(Modification records)
══════════════════════════════

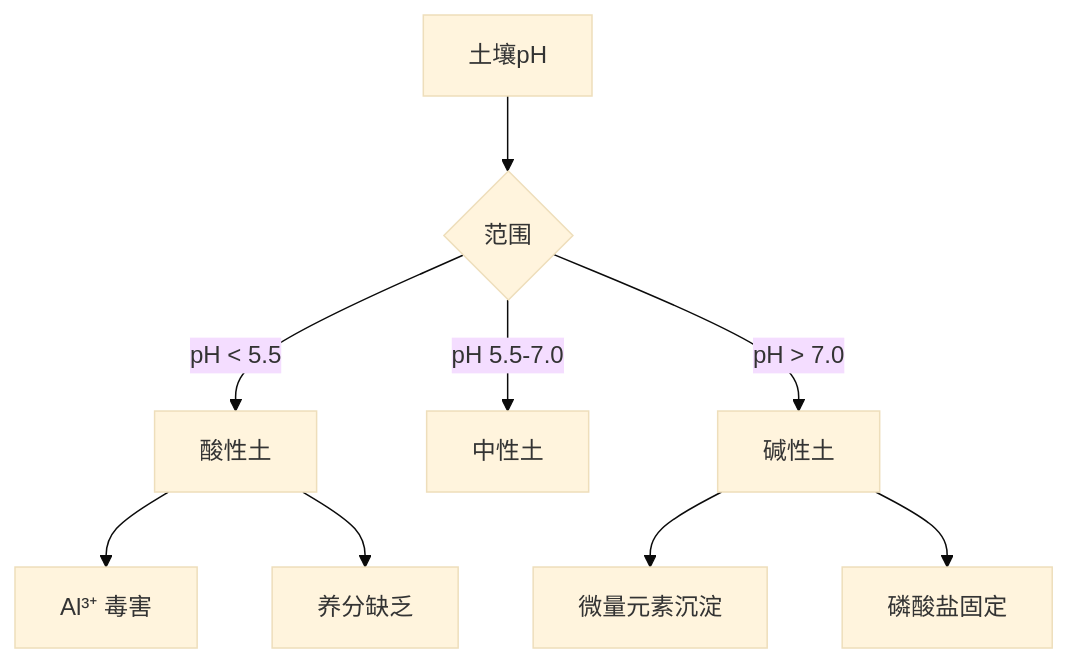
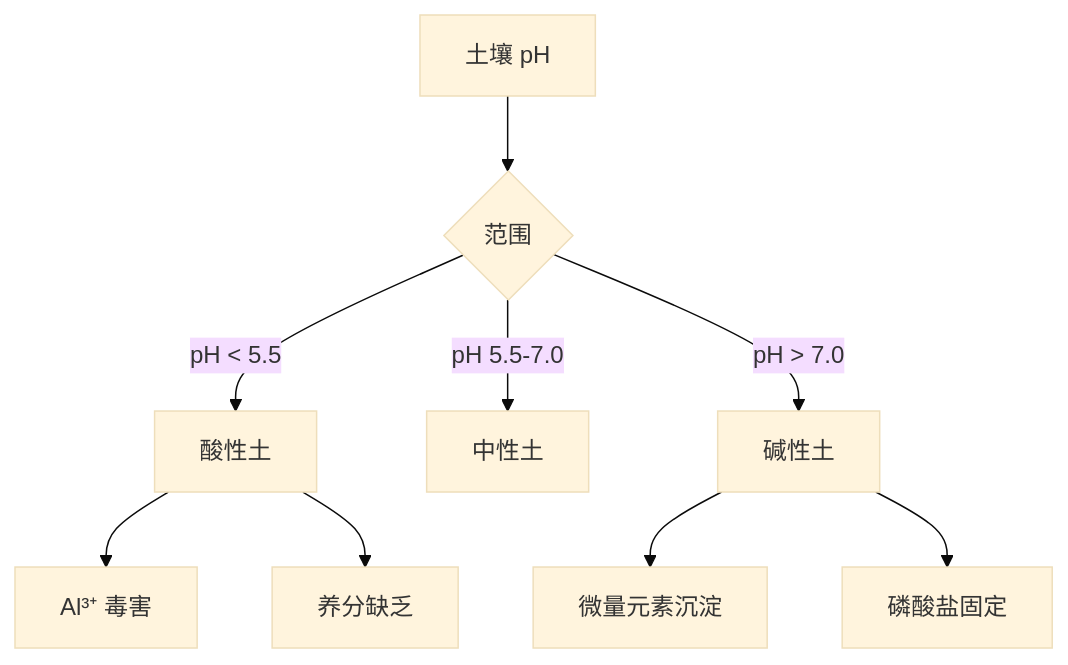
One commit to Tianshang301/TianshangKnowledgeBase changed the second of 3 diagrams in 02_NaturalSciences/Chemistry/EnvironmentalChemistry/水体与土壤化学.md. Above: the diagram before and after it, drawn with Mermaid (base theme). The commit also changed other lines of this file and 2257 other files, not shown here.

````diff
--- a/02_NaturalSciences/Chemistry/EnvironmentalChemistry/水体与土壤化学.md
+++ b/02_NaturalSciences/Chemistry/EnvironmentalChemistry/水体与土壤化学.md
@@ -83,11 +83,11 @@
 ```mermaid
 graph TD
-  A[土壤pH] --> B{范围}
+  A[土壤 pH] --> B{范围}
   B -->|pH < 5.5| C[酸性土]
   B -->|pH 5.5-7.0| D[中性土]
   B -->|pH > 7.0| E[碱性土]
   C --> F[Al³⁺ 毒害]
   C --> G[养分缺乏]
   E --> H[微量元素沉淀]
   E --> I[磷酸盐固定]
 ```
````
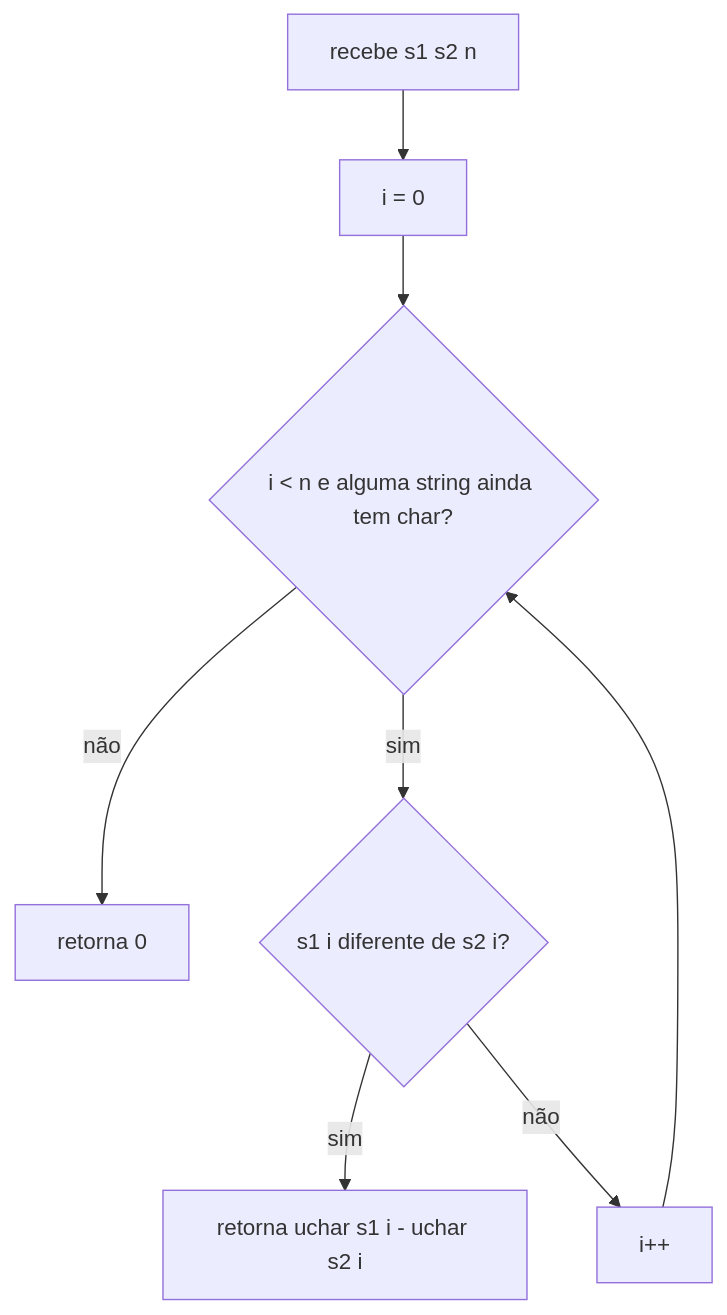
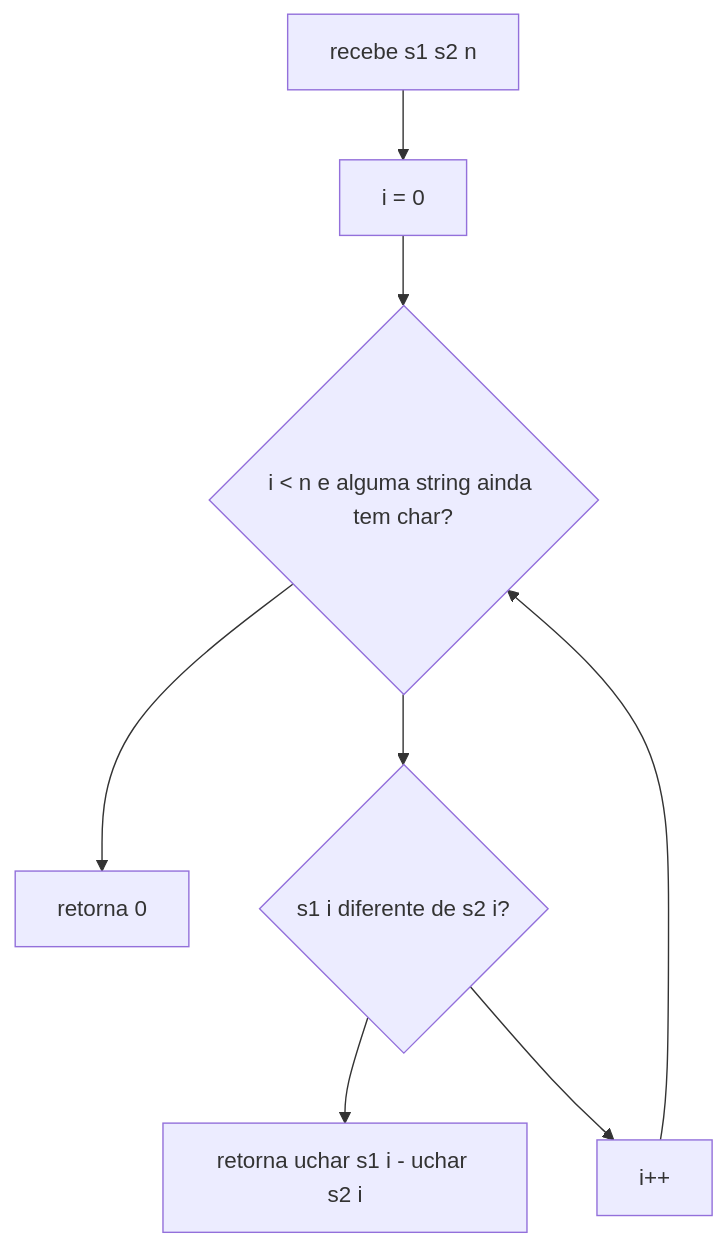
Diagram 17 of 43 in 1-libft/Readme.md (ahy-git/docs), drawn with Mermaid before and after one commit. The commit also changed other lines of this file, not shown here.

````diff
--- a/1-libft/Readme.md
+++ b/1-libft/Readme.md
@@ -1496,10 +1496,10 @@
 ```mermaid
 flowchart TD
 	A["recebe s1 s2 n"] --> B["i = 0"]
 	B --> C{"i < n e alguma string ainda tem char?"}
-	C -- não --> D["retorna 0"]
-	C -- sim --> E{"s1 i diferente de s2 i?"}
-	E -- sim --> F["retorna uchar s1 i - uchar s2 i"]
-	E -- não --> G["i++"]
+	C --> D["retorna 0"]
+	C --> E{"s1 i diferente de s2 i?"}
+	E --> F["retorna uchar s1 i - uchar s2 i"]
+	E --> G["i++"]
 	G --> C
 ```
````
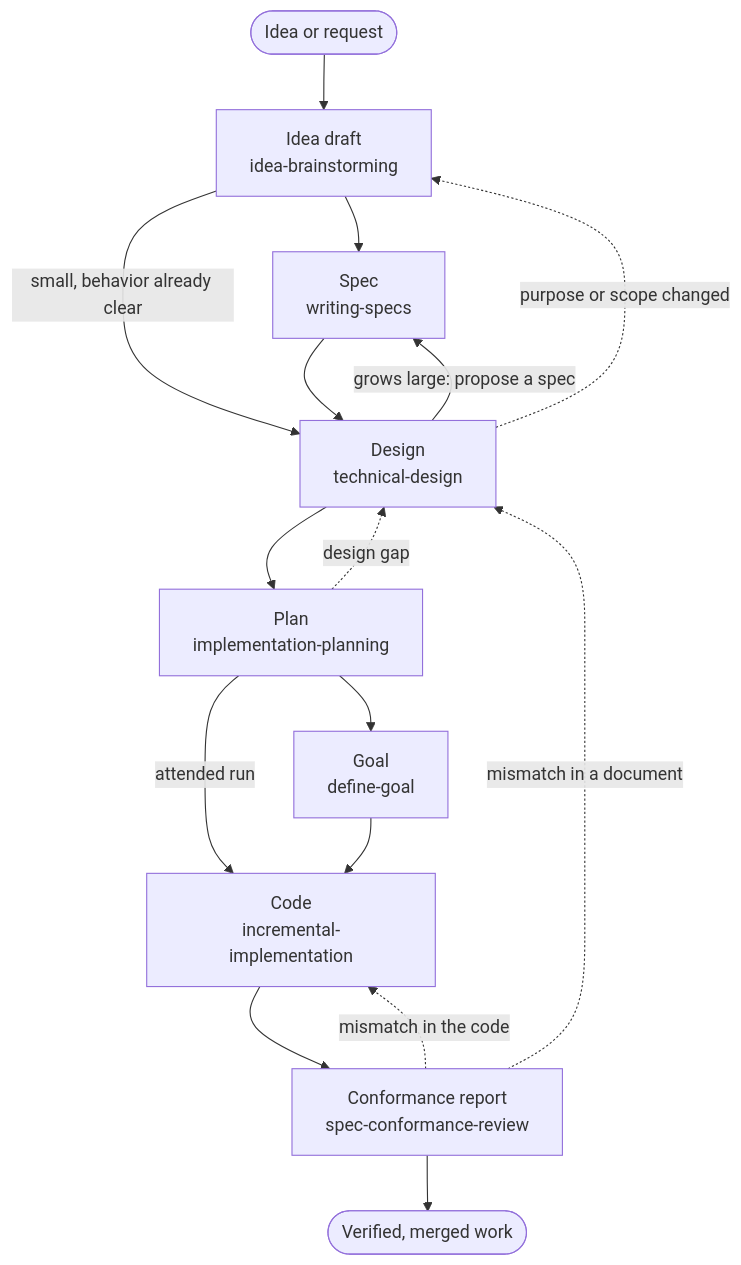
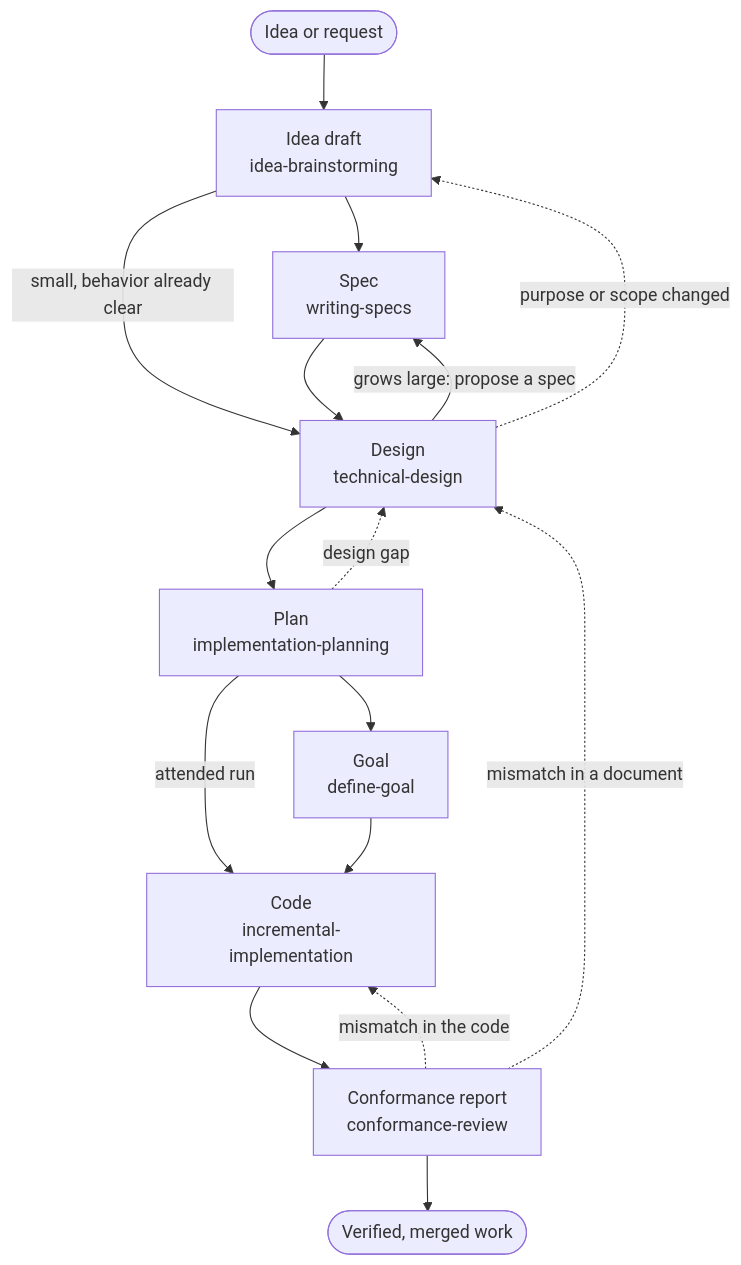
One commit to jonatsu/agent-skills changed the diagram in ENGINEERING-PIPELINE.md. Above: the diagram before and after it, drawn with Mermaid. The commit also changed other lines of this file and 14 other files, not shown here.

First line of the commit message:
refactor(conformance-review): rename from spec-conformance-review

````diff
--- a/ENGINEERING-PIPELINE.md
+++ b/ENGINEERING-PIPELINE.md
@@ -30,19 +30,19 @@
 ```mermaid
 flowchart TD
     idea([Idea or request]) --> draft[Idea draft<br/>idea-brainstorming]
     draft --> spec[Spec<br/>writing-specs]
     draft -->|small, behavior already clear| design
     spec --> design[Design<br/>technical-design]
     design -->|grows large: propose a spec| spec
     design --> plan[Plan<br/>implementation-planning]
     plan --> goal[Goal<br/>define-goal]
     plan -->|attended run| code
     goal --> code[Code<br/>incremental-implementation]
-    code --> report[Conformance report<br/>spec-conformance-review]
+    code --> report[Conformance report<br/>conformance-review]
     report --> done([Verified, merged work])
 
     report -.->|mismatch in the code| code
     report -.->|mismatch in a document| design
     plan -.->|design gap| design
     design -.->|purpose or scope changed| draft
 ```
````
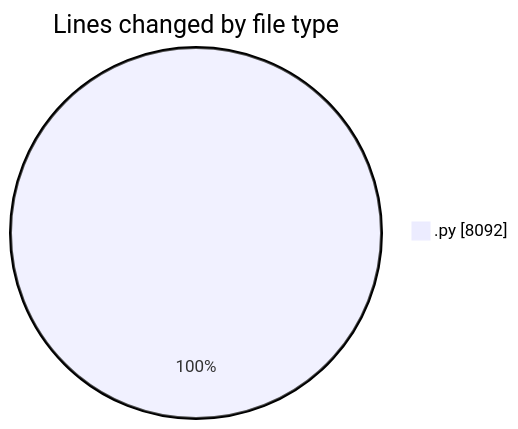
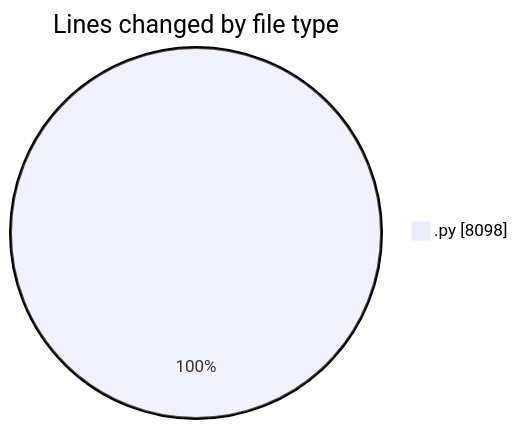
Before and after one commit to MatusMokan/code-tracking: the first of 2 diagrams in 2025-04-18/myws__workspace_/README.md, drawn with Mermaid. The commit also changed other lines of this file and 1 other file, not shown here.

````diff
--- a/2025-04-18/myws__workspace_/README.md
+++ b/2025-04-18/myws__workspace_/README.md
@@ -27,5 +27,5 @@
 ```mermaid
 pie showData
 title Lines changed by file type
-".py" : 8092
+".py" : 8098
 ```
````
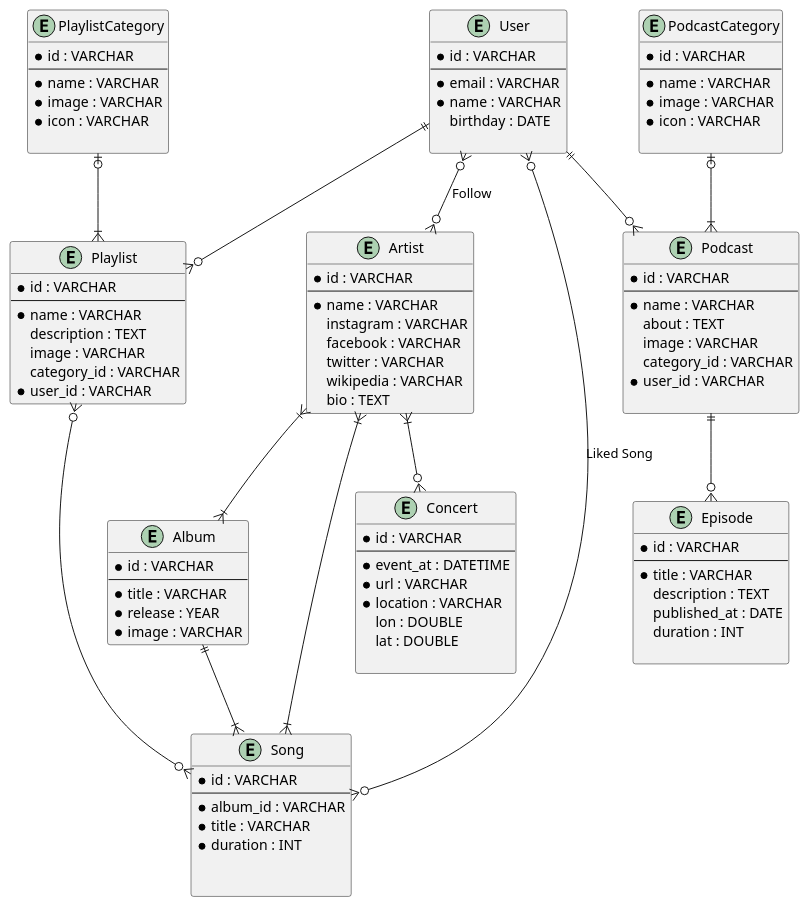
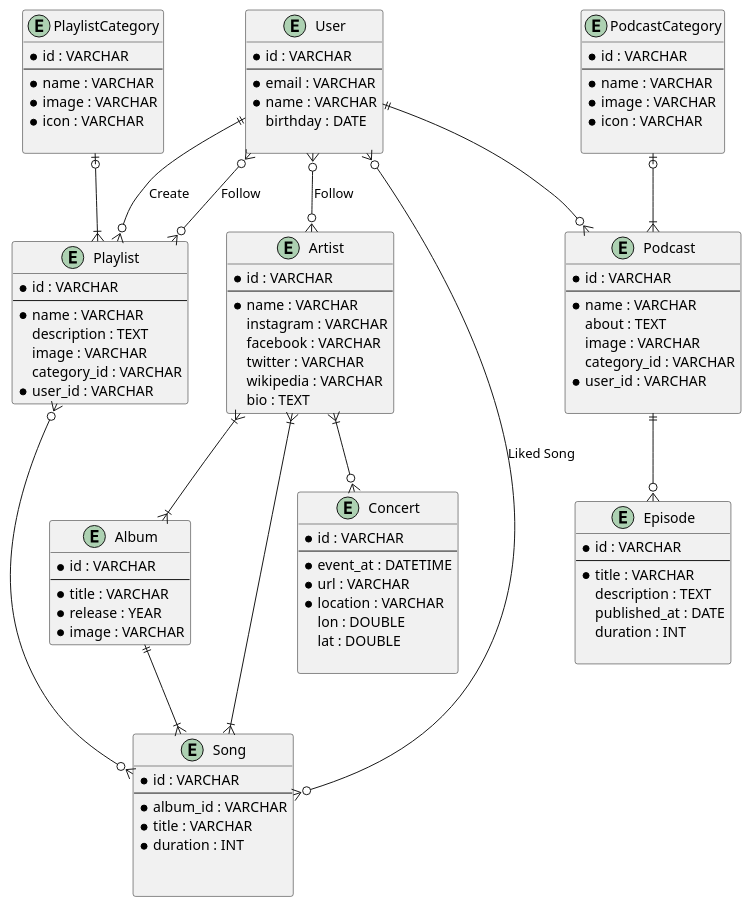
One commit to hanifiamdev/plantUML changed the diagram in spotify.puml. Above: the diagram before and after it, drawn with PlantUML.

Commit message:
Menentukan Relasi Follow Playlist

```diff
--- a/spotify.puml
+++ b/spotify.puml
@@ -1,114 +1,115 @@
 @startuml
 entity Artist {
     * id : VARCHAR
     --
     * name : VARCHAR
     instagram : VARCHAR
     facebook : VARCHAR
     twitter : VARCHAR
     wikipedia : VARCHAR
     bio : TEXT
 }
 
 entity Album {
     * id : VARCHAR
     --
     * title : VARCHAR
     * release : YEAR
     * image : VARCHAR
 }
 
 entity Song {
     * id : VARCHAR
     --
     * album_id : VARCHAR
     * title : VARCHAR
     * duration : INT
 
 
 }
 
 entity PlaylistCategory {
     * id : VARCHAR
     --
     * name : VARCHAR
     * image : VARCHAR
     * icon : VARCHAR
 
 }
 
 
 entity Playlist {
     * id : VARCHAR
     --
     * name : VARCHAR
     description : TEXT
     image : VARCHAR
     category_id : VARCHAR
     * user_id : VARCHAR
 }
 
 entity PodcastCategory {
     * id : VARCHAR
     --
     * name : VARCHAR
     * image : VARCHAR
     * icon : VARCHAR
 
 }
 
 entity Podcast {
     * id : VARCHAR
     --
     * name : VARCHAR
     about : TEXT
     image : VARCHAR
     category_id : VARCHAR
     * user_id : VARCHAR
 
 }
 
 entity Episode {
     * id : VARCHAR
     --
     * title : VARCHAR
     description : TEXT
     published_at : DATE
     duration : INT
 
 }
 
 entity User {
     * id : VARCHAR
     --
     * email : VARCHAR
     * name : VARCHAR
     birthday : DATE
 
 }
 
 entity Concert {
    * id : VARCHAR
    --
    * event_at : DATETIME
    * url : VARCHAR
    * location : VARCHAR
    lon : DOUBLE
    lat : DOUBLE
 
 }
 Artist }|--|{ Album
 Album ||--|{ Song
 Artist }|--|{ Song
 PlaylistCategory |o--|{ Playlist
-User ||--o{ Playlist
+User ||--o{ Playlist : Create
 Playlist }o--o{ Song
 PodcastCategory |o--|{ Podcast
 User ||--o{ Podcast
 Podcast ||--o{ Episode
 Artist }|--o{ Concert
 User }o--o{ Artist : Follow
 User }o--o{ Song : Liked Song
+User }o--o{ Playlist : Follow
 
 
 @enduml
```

══════════════════════════════

** Task details **
Please copy every line of the records above in which "draft" appears.

** Exercise result **
     idea([Idea or request]) --> draft[Idea draft<br/>idea-brainstorming]
     draft --> spec[Spec<br/>writing-specs]
     draft -->|small, behavior already clear| design
     design -.->|purpose or scope changed| draft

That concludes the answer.